This puts me in a real bind for having high-conviction views that aren’t microscopically focused. As an example, for the past few years I have struggled developing a long-term view on bitcoin. By network effect, I think it is clear that in the long term, we will have either fiat or crypto – either fully centralized or fully decentralized – not both. Which world do I want to live in? I’m not sure. On the one hand, it is clear that our existing US financial system is fragile with systemic risk, a playball exposed to potentially irresponsible governance. You might call its mechanics unfair to the masses, but you’d also need to point out that it has actually worked in creating prosperity over the past 110 years. (And, comparing the US to other countries, it has worked remarkably well!) I agree with need for overhaul of the system, but I’m not sure if it’s wise throw out the entire thing and open up the world’s largest power vacuum in the process. This rarely ends well. I cannot tell, with intellectual honesty, which avenue is best to pursue. I doubt that anyone does.

Other arenas of big problems and changes yield similar dilemmas. Perhaps consequently, I have found myself not dreaming big anymore. I dream small, where the effects are predictable. On dreaming big, there is the paralysis of responsibility and effects, but there is also a level of cynicism that has come to me over the years, as big dreams turn out to be much more fraught and complicated as they move into reality.

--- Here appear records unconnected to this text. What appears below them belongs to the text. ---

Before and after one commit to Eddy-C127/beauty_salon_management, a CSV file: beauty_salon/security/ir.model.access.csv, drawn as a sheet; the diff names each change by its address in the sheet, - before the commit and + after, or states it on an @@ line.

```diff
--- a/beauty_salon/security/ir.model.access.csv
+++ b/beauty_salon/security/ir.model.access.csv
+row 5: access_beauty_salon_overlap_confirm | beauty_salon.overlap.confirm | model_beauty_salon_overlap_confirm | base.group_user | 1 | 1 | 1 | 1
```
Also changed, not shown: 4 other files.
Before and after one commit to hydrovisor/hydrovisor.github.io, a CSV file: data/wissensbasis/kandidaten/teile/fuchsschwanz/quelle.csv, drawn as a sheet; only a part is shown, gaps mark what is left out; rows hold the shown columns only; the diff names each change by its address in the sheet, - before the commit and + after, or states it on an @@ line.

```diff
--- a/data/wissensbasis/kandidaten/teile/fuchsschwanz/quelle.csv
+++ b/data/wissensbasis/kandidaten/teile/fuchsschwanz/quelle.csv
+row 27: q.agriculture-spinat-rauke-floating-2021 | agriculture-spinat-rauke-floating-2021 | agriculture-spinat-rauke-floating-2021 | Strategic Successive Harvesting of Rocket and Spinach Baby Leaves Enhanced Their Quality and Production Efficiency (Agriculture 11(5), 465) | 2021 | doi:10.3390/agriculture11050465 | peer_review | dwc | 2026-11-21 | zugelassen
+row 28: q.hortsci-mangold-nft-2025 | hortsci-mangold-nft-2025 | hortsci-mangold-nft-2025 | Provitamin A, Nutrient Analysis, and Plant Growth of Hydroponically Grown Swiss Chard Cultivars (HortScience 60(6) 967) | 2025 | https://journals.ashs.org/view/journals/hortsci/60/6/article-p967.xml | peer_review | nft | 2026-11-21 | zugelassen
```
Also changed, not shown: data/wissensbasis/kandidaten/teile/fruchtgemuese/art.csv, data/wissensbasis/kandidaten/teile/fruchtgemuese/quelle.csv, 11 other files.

The nuance, complexity, difficulty, responsibility, and often irreversibility in effecting big changes has slowly removed the stars from my eyes as I look at technology. Maybe that’s a good thing as I come to appreciate the gravity of change.

But at the same time, if we don’t take big, bold, bets, we’ll be forever stuck in the valleys of local optima. As Bezos says, the size of your risk-taking should increase with the size of your enterprise – at scale, we should be taking many daring gambles, all the time. But it doesn’t feel like that’s really happening. It feels like we spend lots of effort debating marginal nuance, sitting in the belly of the ship doing maintenance, rather than charting the course forward.

It is difficult to be an optimist in 2020. I admire the few1 that still have the courage to dream big and to remind ourselves that there is a future that could be amazing and that is worth fighting for.

  1. This article in particular was inspired by Blake Scholl and Boom’s stalwart efforts to return us to an era of supersonic flight, and Founders Fund’s opening notes to their annual meeting.